** Record extracts follows **

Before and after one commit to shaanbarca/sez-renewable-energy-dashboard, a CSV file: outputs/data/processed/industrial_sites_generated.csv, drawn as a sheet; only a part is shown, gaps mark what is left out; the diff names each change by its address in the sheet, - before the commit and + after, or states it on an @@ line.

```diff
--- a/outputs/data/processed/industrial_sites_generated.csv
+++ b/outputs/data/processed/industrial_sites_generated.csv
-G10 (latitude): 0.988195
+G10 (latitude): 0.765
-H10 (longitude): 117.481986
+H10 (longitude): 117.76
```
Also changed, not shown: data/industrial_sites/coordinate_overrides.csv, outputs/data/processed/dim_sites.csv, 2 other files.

** End of Record extracts **
** Record extracts follows **

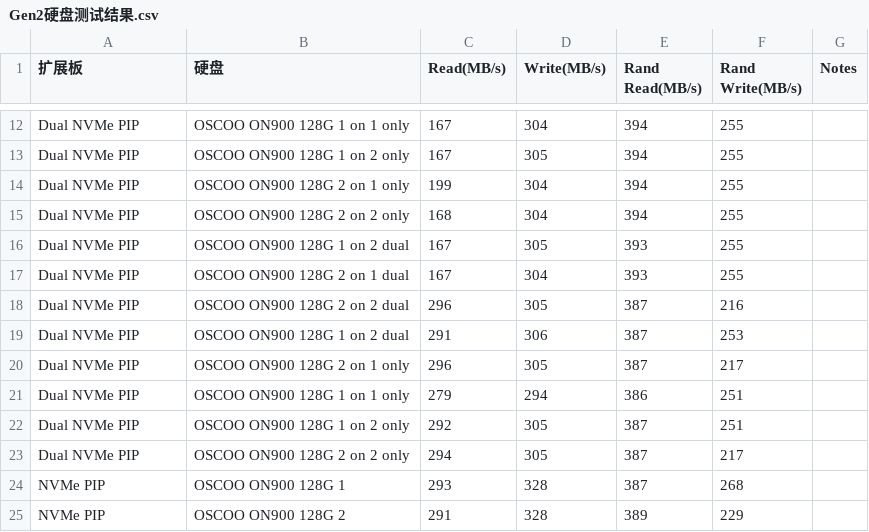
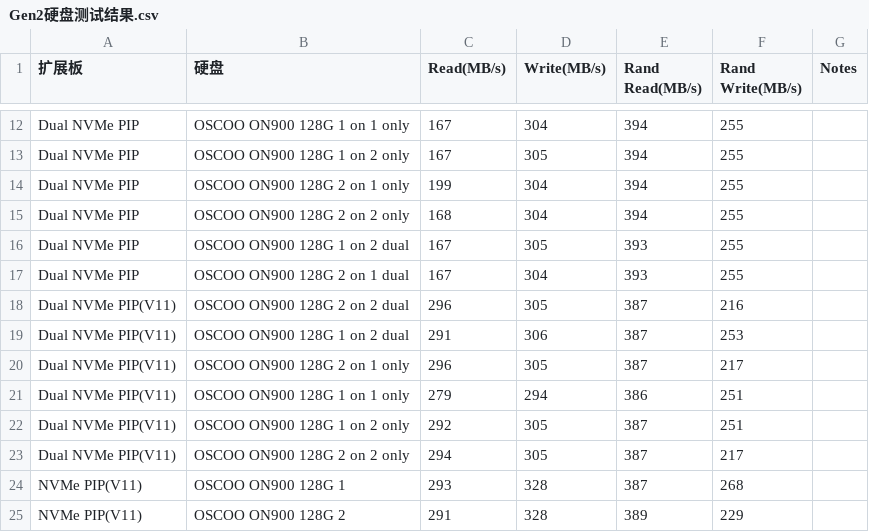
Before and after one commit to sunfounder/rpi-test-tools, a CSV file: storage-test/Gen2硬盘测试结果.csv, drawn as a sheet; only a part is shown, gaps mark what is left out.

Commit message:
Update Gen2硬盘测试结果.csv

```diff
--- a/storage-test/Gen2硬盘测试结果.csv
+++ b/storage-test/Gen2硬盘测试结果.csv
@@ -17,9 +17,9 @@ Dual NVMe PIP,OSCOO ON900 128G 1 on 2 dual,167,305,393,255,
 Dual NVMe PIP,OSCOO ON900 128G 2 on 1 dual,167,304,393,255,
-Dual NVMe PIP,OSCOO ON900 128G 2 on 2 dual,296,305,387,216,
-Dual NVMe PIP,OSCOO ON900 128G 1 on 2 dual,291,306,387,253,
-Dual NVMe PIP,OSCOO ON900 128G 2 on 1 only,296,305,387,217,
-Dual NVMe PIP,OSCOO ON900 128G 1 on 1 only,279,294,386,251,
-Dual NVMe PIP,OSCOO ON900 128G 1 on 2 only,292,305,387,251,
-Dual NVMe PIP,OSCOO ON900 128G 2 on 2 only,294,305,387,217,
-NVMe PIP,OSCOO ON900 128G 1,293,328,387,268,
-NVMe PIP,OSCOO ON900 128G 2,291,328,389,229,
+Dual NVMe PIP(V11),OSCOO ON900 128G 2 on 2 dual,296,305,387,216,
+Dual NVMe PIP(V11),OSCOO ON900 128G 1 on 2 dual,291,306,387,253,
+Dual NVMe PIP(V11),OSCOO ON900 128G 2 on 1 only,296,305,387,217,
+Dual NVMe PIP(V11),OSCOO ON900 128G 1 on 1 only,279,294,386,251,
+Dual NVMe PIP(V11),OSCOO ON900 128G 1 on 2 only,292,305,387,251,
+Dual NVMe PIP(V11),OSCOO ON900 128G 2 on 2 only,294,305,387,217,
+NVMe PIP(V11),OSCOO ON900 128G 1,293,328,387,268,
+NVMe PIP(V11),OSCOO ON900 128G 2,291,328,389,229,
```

** End of Record extracts **

Your instructions
Reproduce exactly the section above that begins at the line containing "an @@ line." and ends at the line containing "Also changed, not", leaving out all other lines.

Response area
Before and after one commit to shaanbarca/sez-renewable-energy-dashboard, a CSV file: outputs/data/processed/industrial_sites_generated.csv, drawn as a sheet; only a part is shown, gaps mark what is left out; the diff names each change by its address in the sheet, - before the commit and + after, or states it on an @@ line.

```diff
--- a/outputs/data/processed/industrial_sites_generated.csv
+++ b/outputs/data/processed/industrial_sites_generated.csv
-G10 (latitude): 0.988195
+G10 (latitude): 0.765
-H10 (longitude): 117.481986
+H10 (longitude): 117.76
```
Also changed, not shown: data/industrial_sites/coordinate_overrides.csv, outputs/data/processed/dim_sites.csv, 2 other files.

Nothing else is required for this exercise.